    Jeff, thank you for posting the pictures of the restored Victoria Park. I don’t care how imaginative a piece of artwork it is, I would rather they had restored the old scoreboard than replaced it with a piece of artwork that has no historical context.

    You are right that by the 1990s Vic Park was a lost cause. If we had had a far-sighted Committee in the seventies they could have renovated the ground and surrounds while building costs and land prices were relatively low.

  2. No worries Dave.

    I think several administrations going right back to the ’60’s & ’70’s had grand plans for the ground but every time ran into an unsympathetic council and hostile residents.

    Not that CFC can purport to being in the same league but going to the G (or Waverley) was as inevitable as Man Utd leaving the old Old Trafford for a new super stadium to cater for demand.

    As for the scoreboard, maybe someone can shed some light but having seen it leading up to its removal it must have been close to beyond repair without virtually rebuilding it.

  3. Matt Zurbo says:

    Jeff, thanks from me too.
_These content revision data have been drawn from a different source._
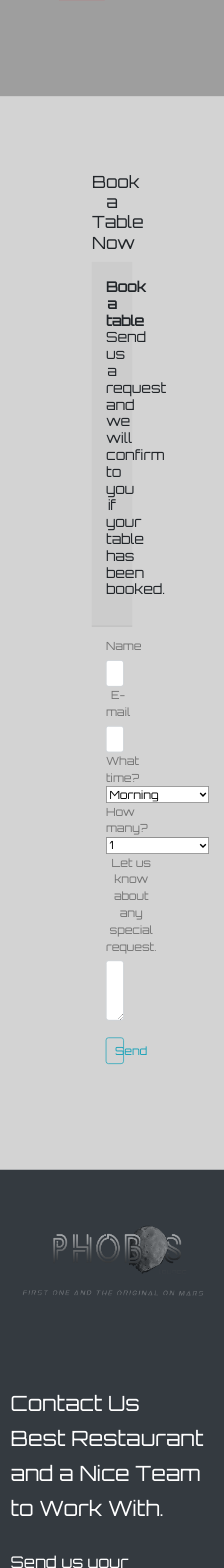
Repository: Code-Institute-Submissions/vinicald-Milestone-Project-1
Page: index.html
The author's editor kept a record of every edit. The page is drawn from the files as they stood at one moment, then again after the next edit.
The browser window is 320 px wide. The pictures show the part of the page from y = 2510 to 4750 px (the page is 5299 px tall), at 70% of full size.
Pictures or frames that could not be fetched are drawn as grey boxes. Backgrounds fixed to the window are drawn as part of the page. Some web fonts or font styles are not loaded; a fallback is used. Some web libraries are served in a nearby version.

Above is the page before.

### index.html
<!DOCTYPE html>
<html lang="en">

<head>
    <meta charset="UTF-8">
    <meta name="viewport" content="width=device-width, initial-scale=1.0">
    <meta http-equiv="X-UA-Compatible" content="ie=edge">
    <link rel="stylesheet" href="https://stackpath.bootstrapcdn.com/bootstrap/4.3.1/css/bootstrap.min.css" integrity="sha384-ggOyR0iXCbMQv3Xipma34MD+dH/1fQ784/j6cY/iJTQUOhcWr7x9JvoRxT2MZw1T" crossorigin="anonymous">
    <link rel="stylesheet" href="https://cdnjs.cloudflare.com/ajax/libs/font-awesome/5.9.0/css/all.css" integrity="undefined" crossorigin="anonymous" />
    <link rel="stylesheet" href="https://cdnjs.cloudflare.com/ajax/libs/hover.css/2.3.1/css/hover-min.css" integrity="sha256-c+C87jupO1otD1I5uyxV68WmSLCqtIoNlcHLXtzLCT0=" crossorigin="anonymous" />
    <link rel="stylesheet" href="assets/css/style.css" type="text/css" />
    <title>Phobos - The Only One</title>
</head>

<body>

    <header>
        <nav class="navbar navbar-expand-lg navbar-light">
            <a href="#home" class="navbar-brand ml-3">Phobos</a>
            <button class="navbar-toggler" type="button" data-toggle="collapse" data-target="#navbarMenu" arial-controls="navbarMenu" aria-expand="false" aria-label="Toggle Navigation">
                <span class="navbar-toggler-icon"></span>
            </button>
            <div class="collapse navbar-collapse"></div>
            <div class="collapse navbar-collapse" id="navbarMenu">
                <ul class="navbar-nav ml-auto">
                    <li class="nav-item">
                        <a href="#home" class="nav-link">Home</a>
                    </li>
                    <li class="nav-item">
                        <a href="#aboutus" class="nav-link">About Us</a>
                    </li>
                    <li class="nav-item">
                        <a href="#menu" class="nav-link">Menu</a>
                    </li>
                    <li class="nav-item">
                        <a href="#bookatable" class="nav-link">Book a Table</a>
                    </li>
                    <li class="nav-item">
                        <a href="#contactus" class="nav-link">Contact Us</a>
                    </li>
                </ul>
            </div>
        </nav>
    </header>

    <main>
        <div class="container-fluid p-0" id="home">
            <div class="site-content">
                <div class="d-flex justify-content-center">
                    <div class="d-flex flex-column">
                        <h1 class="site-title">Phobos Mars</h1>
                        <p class="site-desc">First one and The original on Mars.<br>More than 10 Awards</br>
                        </p>
                        <div class="d-flex flex-row">
                            <a href="#menu" class="btn site-btn1 px-4 py-3 mr-4 btn-light" role="button">Menu</a>
                        </div>
                    </div>
                </div>
            </div>
        </div>

        <div class="aboutus" id="aboutus">
            <div class="container text-center">
                <h1 class="heading-1">About us</h1>
                <h1 class="heading-2">A different Story and Unexpected Food</h1>
                <p class="para-1">The first restaurant on Mars, since 1972.</p>
                <div class="row justify-content-center text-center">
                    <div class="col-md-4">
                        <div class="card">
                            <img src="assets/images/restaurante.jpg" alt="Image1" class="card-img-top"></img>
                            <div class="card-body">
                                <h4 class="card-title">
                                    The First One
                                </h4>
                                <p class="card-text">
                                    The Restaurant was created in 1972, after our good old friend Louis Armstrong started this business on Mars.
                                </p>
                            </div>
                        </div>
                    </div>
                    <div class="col-md-4">
                        <div class="card">
                            <img src="assets/images/couple-on-coffee-date.jpg" alt="Image2" class="card-img-top">
                            <div class="card-body">
                                <h4 class="card-title">
                                    More Than 10 Awards
                                </h4>
                                <p class="card-text">
                                    We have been nominated more than 30 times for the Alien Space Restaurant of the Galaxy and we have won more than 10 Awards.
                                </p>
                            </div>
                        </div>
                    </div>
                    <div class="col-md-4">
                        <div class="card">
                            <img src="assets/images/cheers-to-holiday-eggnog.jpg" alt="Image3" class="card-img-top">
                            <div class="card-body">
                                <h4 class="card-title">
                                    The Perfect Food
                                </h4>
                                <p class="card-text">
                                    We serve the perfect dishes to all situations, from a galaxy meeting til a quick coffee.
                                </p>
                            </div>
                        </div>
                    </div>

                </div>
            </div>
        </div>

        <div class="menu" id="menu">
            <div class="container-fluid">
                <div class="d-flex justify-content-end">
                    <div class="d-flex flex-column m-4">
                        <h1 class="heading-1">Menu</h1>
                        <p class="para">Check it below</p>
                        <a href="assets/images/MENU.pdf" class="btn btn-danger" role="button" target="_blank" class="cv-pdf">Menu
                        </a>
                    </div>
                </div>
            </div>
        </div>

        <div class="bookatable" id="bookatable">
            <div class="container-fluid bookcontent">
                <div class="d-flex justify-content-center m-4 bookmedia">
                    <div class="cardtable">
                        <h4 class="card-title">Book a Table Now</h4>
                        <h5 class="card-header info-color dark-text text-center py-4">
                            <strong>Book a table</strong>
                            <p>Send us a request and we will confirm to you if your table has been booked.</p>
                        </h5>
                        <div class="card-body px-lg-5 pt-0">
                            <form class="text-center" style="color: #757575;" action="#!">
                                <div class="md-form mt-3">
                                    <label for="materialContactFormName">Name</label>
                                    <input type="text" id="materialContactFormName" class="form-control">
                                </div>
                                <div class="md-form">
                                    <label for="materialContactFormEmail">E-mail</label>
                                    <input type="email" id="materialContactFormEmail" class="form-control">
                                </div>
                                <span>What time?</span>
                                <select class="mdb-select">
                                    <option value="" disabled>Choose option</option>
                                    <option value="1" selected>Morning</option>
                                    <option value="2">Afternoon</option>
                                    <option value="3">Evening</option>
                                </select>
                                <span>How many?</span>
                                <select class="mdb-select">
                                    <option value="" disabled>Choose option</option>
                                    <option value="1" selected>1</option>
                                    <option value="2">2</option>
                                    <option value="3">3</option>
                                    <option value="3">4</option>
                                    <option value="3">5+</option>
                                </select>
                                <div class="md-form">
                                    <label for="materialContactFormMessage">Let us know about any special request.</label>
                                    <textarea id="materialContactFormMessage" class="form-control md-textarea" rows="3"></textarea>
                                </div>
                                <button class="btn btn-outline-info btn-rounded btn-block z-depth-0 my-4 waves-effect" type="submit">Send</button>
                            </form>
                        </div>
                    </div>
                </div>
            </div>
        </div>


        <div class="contactus bg-dark" id="contactus">
            <div class="container">
                <div class="row">
                    <div class="col-md-7">
                        <img src="assets/images/logo mars.png" class="img-fluid" alt="Image7" width="590">
                    </div>
                    <div class="col-md-5">
                        <h1 class="text-white">
                            Contact Us<br> Best Restaurant and a Nice Team to Work With.
                        </h1>
                        <p class="para-1">Send us your message</p>
                        <div class="center-form">
                            <form>
                                <input type="text" name="name" id="fullname" class="form-control" placeholder="Name" required/>
                                <input type="email" name="email" id="emailaddress" class="form-control" placeholder="Email" required/>
                                <input type="textarea" row="5" name="projectsummary" id="projectsummary" class="form-control" placeholder="Message" required/>
                                <div class="form-row text-center">
                                    <div class="col">
                                        <button type="submit" class="btn btn-secondary">Contact us</button>
                                    </div>
                                </div>
                        </div>
                    </div>
                </div>
            </div>
        </div>
    </main>

    <footer>
        <div class="social text-center">
            <h4 style="margin-top: 5%">Best Restaurant - Mars 2019.</h4>
            <h4 class="my-4">Follow us below.</h4>
            <div class="social" style="margin: 5%;">
                <div class="d-flex flex-row justify-content-center">
                    <a href="#" target="_blank"><i class="fab fa-facebook-f m-2"></i></a>
                    <a href="#" target="_blank"><i class="fab fa-twitter m-2"></i></a>
                    <a href="#" target="_blank"><i class="fab fa-instagram m-2"></i></a>
                    <a href="#" target="_blank"><i class="fab fa-youtube m-2"></i></a>
                </div>
            </div>
            <hr>
            <h5 style="color: black">Phobos - Mars &copy</h5>
        </div>
    </footer>
    <script src="https://code.jquery.com/jquery-3.3.1.slim.min.js" integrity="sha384-q8i/X+965DzO0rT7abK41JStQIAqVgRVzpbzo5smXKp4YfRvH+8abtTE1Pi6jizo" crossorigin="anonymous"></script>
    <script src="https://cdnjs.cloudflare.com/ajax/libs/popper.js/1.14.7/umd/popper.min.js" integrity="sha384-UO2eT0CpHqdSJQ6hJty5KVphtPhzWj9WO1clHTMGa3JDZwrnQq4sF86dIHNDz0W1" crossorigin="anonymous"></script>
    <script src="https://stackpath.bootstrapcdn.com/bootstrap/4.3.1/js/bootstrap.min.js" integrity="sha384-JjSmVgyd0p3pXB1rRibZUAYoIIy6OrQ6VrjIEaFf/nJGzIxFDsf4x0xIM+B07jRM" crossorigin="anonymous"></script>
</body>

</html>

### assets/css/style.css
@import url('https://fonts.googleapis.com/css?family=Lexend+Deca: 100, 200, 300, 400, 500, 600, 700|Lato|Overlock+SC|Pacifico|Righteuos|Roboto|Orbitron|Exo:100, 200, 300, 400, 500, 600, 700');

body {
    padding: 0%;
    margin: 0%;
    font-family: "Lato";
}

/* Heading */

.navbar {
    background-color: #2B2A2B;
}

.navbar-brand {
    font-family: "Orbitron";
    font-size: 35px;
    color: #F0E9EE !important;
}

.nav-link {
    font-size: 16px;
    margin: 15px;
    color: grey !important;
    font-family: "Orbitron";
}

.nav-link:hover {
    color: #fafafa !important;
}

.action .nav-link {
    color: #fafafa !important;
}


/* Main Container */

.site-content {
    background-color: #BF402A;
    background-size: cover;
}

.site-title,
.site-desc {
    color: #F0E9EE;
    font-family: "Orbitron";
}

.site-title {
    margin-top: 30%;
    margin-bottom: 6%;
    font-size: 50px;
    text-align: center;
}

.site-desc {
    font-size: 14px;
    padding-left: 15%;
}

.site-btn1 {
    background-color: #fafafa;
    font-family: "Orbitron";
}

.site-btn1 {
    margin-top: 5%;
    margin-bottom: 40%;
    margin-left: 30%;
}

/* About Us */

.aboutus .heading-1 {
    margin-top: 8%;
    font-family: "Orbitron";
}

.aboutus .heading-2 {
    margin-bottom: 5%;
    font-size: 39px;
    font-family: "Orbitron";
}

.aboutus .para-1 {
    width: 60%;
    margin-left: 20%;
    margin-bottom: 5%;
    font-family: "Orbitron";
}

.aboutus .card-text,
.para-1 {
    color: #161616;
}

.aboutus {
    margin-bottom: 8%;
}

.card {
    width: 20rem;
}

/* Menu */

.menu .container-fluid {
    background-image: url('../images/berry-cheesecake.jpg');
    background-size: cover;
    background-attachment: fixed;
    padding-bottom: 5%;
}


.m-4 {
    margin: 6.5rem!important;
}

.menu .heading-1 {
    margin-top: 20%;
    margin-bottom: 4%;
    font-family: "Orbitron";
    width: 80%;
    color: #fafafa;
}

.menu .para {
    width: 100%;
    font-family: "Roboto";
    color: #fafafa;
    margin-bottom: 7%;
}

.menu .btn {
    margin-bottom: 15%;
    width: 60%;
    padding: 3% 5%;
}

/* Book a Table */

.bookatable {
    background-color: lightgrey;
}

.bookatable .bookcontent {
    padding-top: 1%;
    padding-bottom: 1%;
}

.bookatable .card-title {
    font-family: "Orbitron";
    padding-bottom: 2%;
    text-align: center;
}

.cardtable {
    max-width: 70%;
}

.card-header {
    font-family: "Orbitron";
}

.card-body {
    font-family: "Orbitron";
}

/* Contact Us */

.contactus {
    margin-top: 0%;
}

.contactus .row .col-md-7 .col-md-5 {
    margin-top: 10%;
    margin-bottom: 10%;
}

.contactus h1 {
    color: white;
    font-family: "Orbitron";
    line-height: 50px;
    font-size: 30px;
    text-decoration: none;
    margin-top: 20%;
}

.contactus .para-1 {
    color: white;
    font-family: "Orbitron";
    font-size: 23px;
    margin-top: 12%;
    margin-bottom: 10%;
}

.contactus .center-form {
    margin-bottom: 10%;
}

.contactus .form-control {
    margin-bottom: 5%;
}

/* Social */

.social {
    font-family: "Orbitron";
}

.social i {
    color: red;
    font-size: 20px;
}

/* Media */

@media screen and (max-width: 768px) {
    .menu .card {
        width: 14rem;
    }

    .bookatable .col-md-7 img {
        width: 350px;
    }
}

@media screen and (max-width: 320px) {
    .site-content .site-title {
        font-size: 30px;
        padding: 15%;
    }

    .site-content .site-btn1 {
        margin-left: 15%;
    }

    .aboutus .heading-1,
    section-1 .heading-2 {
        font-size: 25px;
    }

    .aboutus .col-md-4 {
        padding: 5%;
        margin-left: 8%;
    }

    .aboutus .card {
        width: 15rem;
    }

    .bookatable .col-md-5 {
        width: 15rem;
    }

    footer input[type="button"] {
        margin-top: 5%;
    }
}

After the next edit:
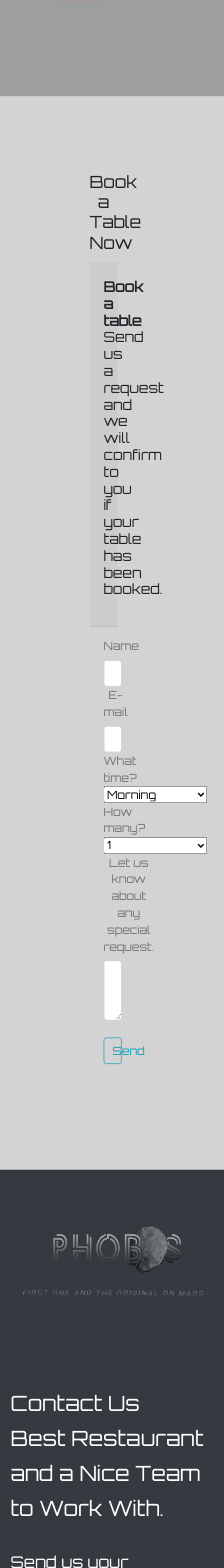
The edit:
--- a/assets/css/style.css
+++ b/assets/css/style.css
@@ -250,6 +250,12 @@
         width: 15rem;
     }
 
+    .bookatable .bookmedia {
+        width: 20%;
+        height: 40%;
+        padding:
+    }
+
     .bookatable .col-md-5 {
         width: 15rem;
     }

After the 4 edits that followed:
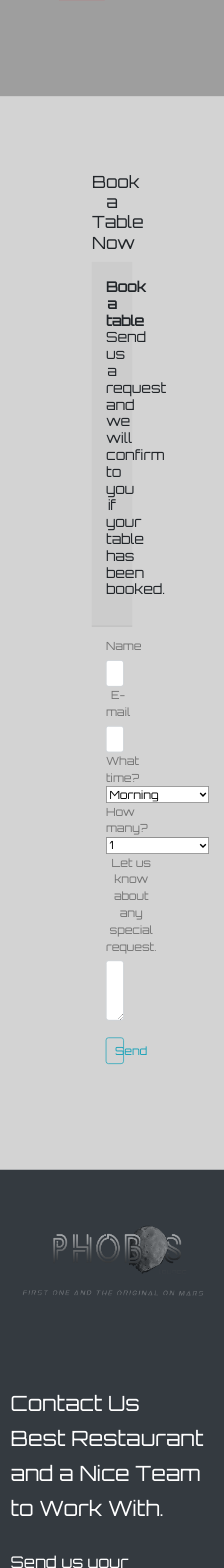
The 4 edits are shown as one change because 3 left the picture as it was.
The edit:
--- a/assets/css/style.css
+++ b/assets/css/style.css
@@ -250,15 +250,10 @@
         width: 15rem;
     }
 
-    .bookatable .bookmedia {
-        width: 20%;
-        height: 40%;
-        padding:
-    }
-
     .bookatable .col-md-5 {
         width: 15rem;
     }
+*/
 
     footer input[type="button"] {
         margin-top: 5%;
I saw many things good and bad and very Collingwood there over many years. The world moves on, as well my beloved Roy Boys know. Nice to see they’ve opened it to the public, and acknowledged the history of the place.Agree with David, the art has no context. Maybe there should be a series of history boards, spaced out, giving someone strolling a lap a good hour or more of being lost in its former world. Would cost a fraction of any art and be far more interactive.

  4. Thanks Matt.

    There actually is a number of history boards spaced all around the ground – there’s one in the photos I posted (next to the BBQ’s). Those combined with the steps are pretty comprehensive.

    The scoreboard may not be everone’s cup of tea which is fair enough. i think it’s more directed at kids with an interactive component (you need to go up close to the installation).

Leave a Comment

*